Go through the records and report each line in which the word "with" occurs.

Before-and-after change records
<<<<
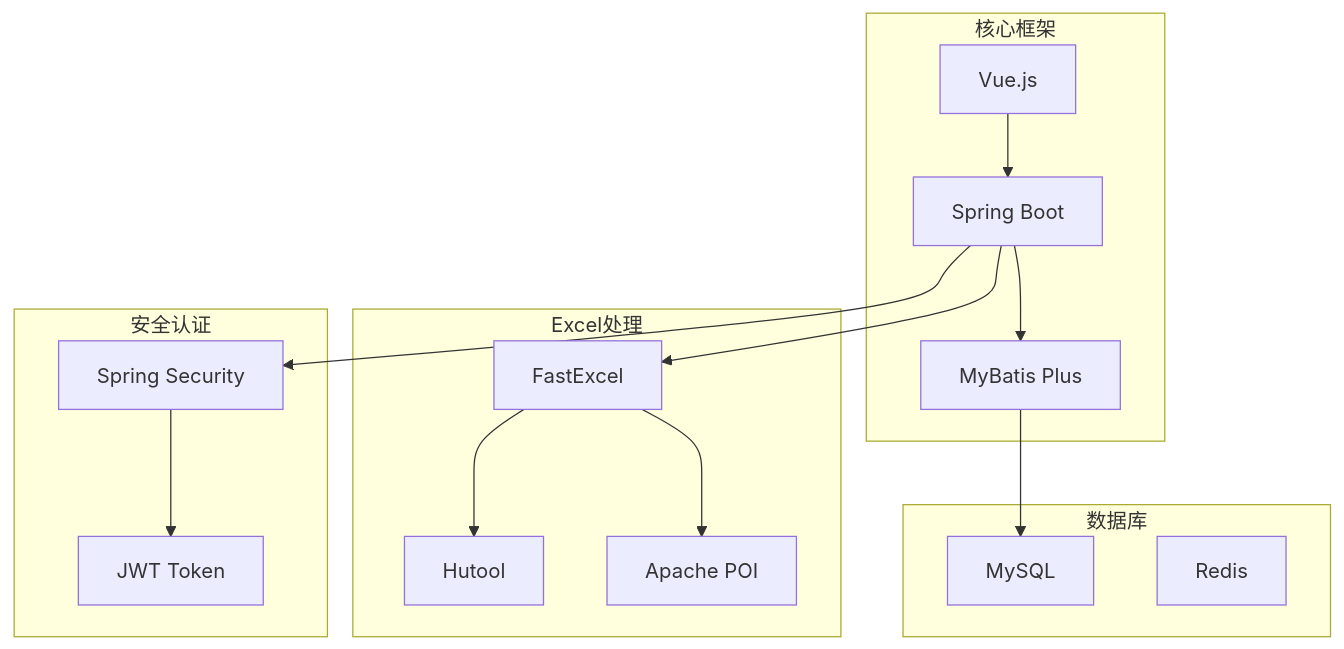
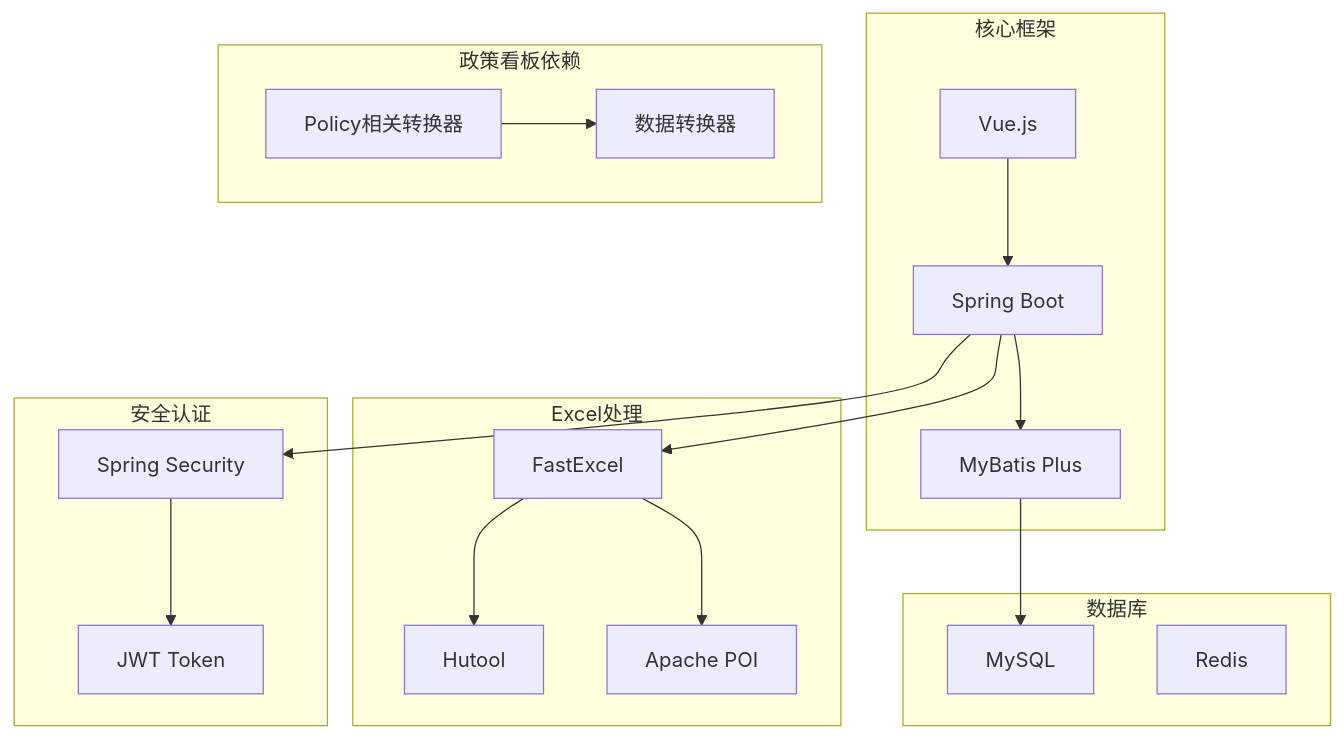
One commit to xiaoche80s-tech/rouyi-vue-pro changed the eighth of 10 diagrams in .qoder/repowiki/zh/content/核心模块/Excel批量导入功能.md. Above: the diagram before and after it, drawn with Mermaid. The commit also changed other lines of this file and 900 other files, not shown here.

````diff
--- a/.qoder/repowiki/zh/content/核心模块/Excel批量导入功能.md
+++ b/.qoder/repowiki/zh/content/核心模块/Excel批量导入功能.md
@@ -449,29 +558,34 @@
 ```mermaid
 graph TD
 subgraph "核心框架"
 SB[Spring Boot]
 VUE[Vue.js]
 MP[MyBatis Plus]
 end
 subgraph "Excel处理"
 FE[FastExcel]
 HUTOOL[Hutool]
 POI[Apache POI]
 end
 subgraph "数据库"
 MYSQL[MySQL]
 REDIS[Redis]
 end
 subgraph "安全认证"
 SECURITY[Spring Security]
 JWT[JWT Token]
 end
+subgraph "政策看板依赖"
+POLICY[Policy相关转换器]
+CONVERT[数据转换器]
+end
 SB --> FE
 SB --> MP
 SB --> SECURITY
 VUE --> SB
 FE --> HUTOOL
 FE --> POI
 MP --> MYSQL
 SECURITY --> JWT
+POLICY --> CONVERT
 ```
````
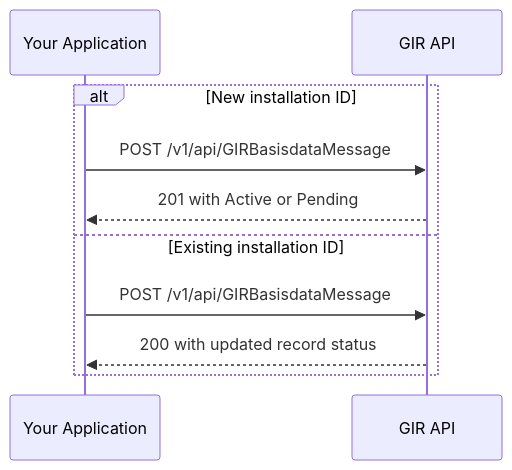
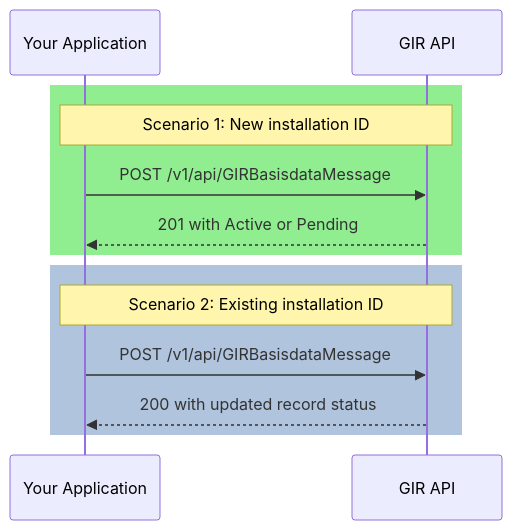
The fifth of 7 diagrams in gir/registrar-flow.md (POORT8/Poort8.Docs), drawn with Mermaid before and after one commit. The commit also changed other lines of this file and 6 other files, not shown here.

````diff
--- a/gir/registrar-flow.md
+++ b/gir/registrar-flow.md
@@ -165,13 +170,17 @@
 ```mermaid
 sequenceDiagram
     participant App as Your Application
     participant GIR as GIR API
 
-    alt New installation ID
-        App->>GIR: POST /v1/api/GIRBasisdataMessage
-        GIR-->>App: 201 with Active or Pending
-    else Existing installation ID
-        App->>GIR: POST /v1/api/GIRBasisdataMessage
-        GIR-->>App: 200 with updated record status
+    rect rgb(144, 238, 144)
+    note over App,GIR: Scenario 1: New installation ID
+    App->>GIR: POST /v1/api/GIRBasisdataMessage
+    GIR-->>App: 201 with Active or Pending
+    end
+    
+    rect rgb(176, 196, 222)
+    note over App,GIR: Scenario 2: Existing installation ID
+    App->>GIR: POST /v1/api/GIRBasisdataMessage
+    GIR-->>App: 200 with updated record status
     end
 ```
````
>>>>
Answer space:
One commit to xiaoche80s-tech/rouyi-vue-pro changed the eighth of 10 diagrams in .qoder/repowiki/zh/content/核心模块/Excel批量导入功能.md. Above: the diagram before and after it, drawn with Mermaid. The commit also changed other lines of this file and 900 other files, not shown here.
The fifth of 7 diagrams in gir/registrar-flow.md (POORT8/Poort8.Docs), drawn with Mermaid before and after one commit. The commit also changed other lines of this file and 6 other files, not shown here.
-        GIR-->>App: 201 with Active or Pending
-        GIR-->>App: 200 with updated record status
+    GIR-->>App: 201 with Active or Pending
+    GIR-->>App: 200 with updated record status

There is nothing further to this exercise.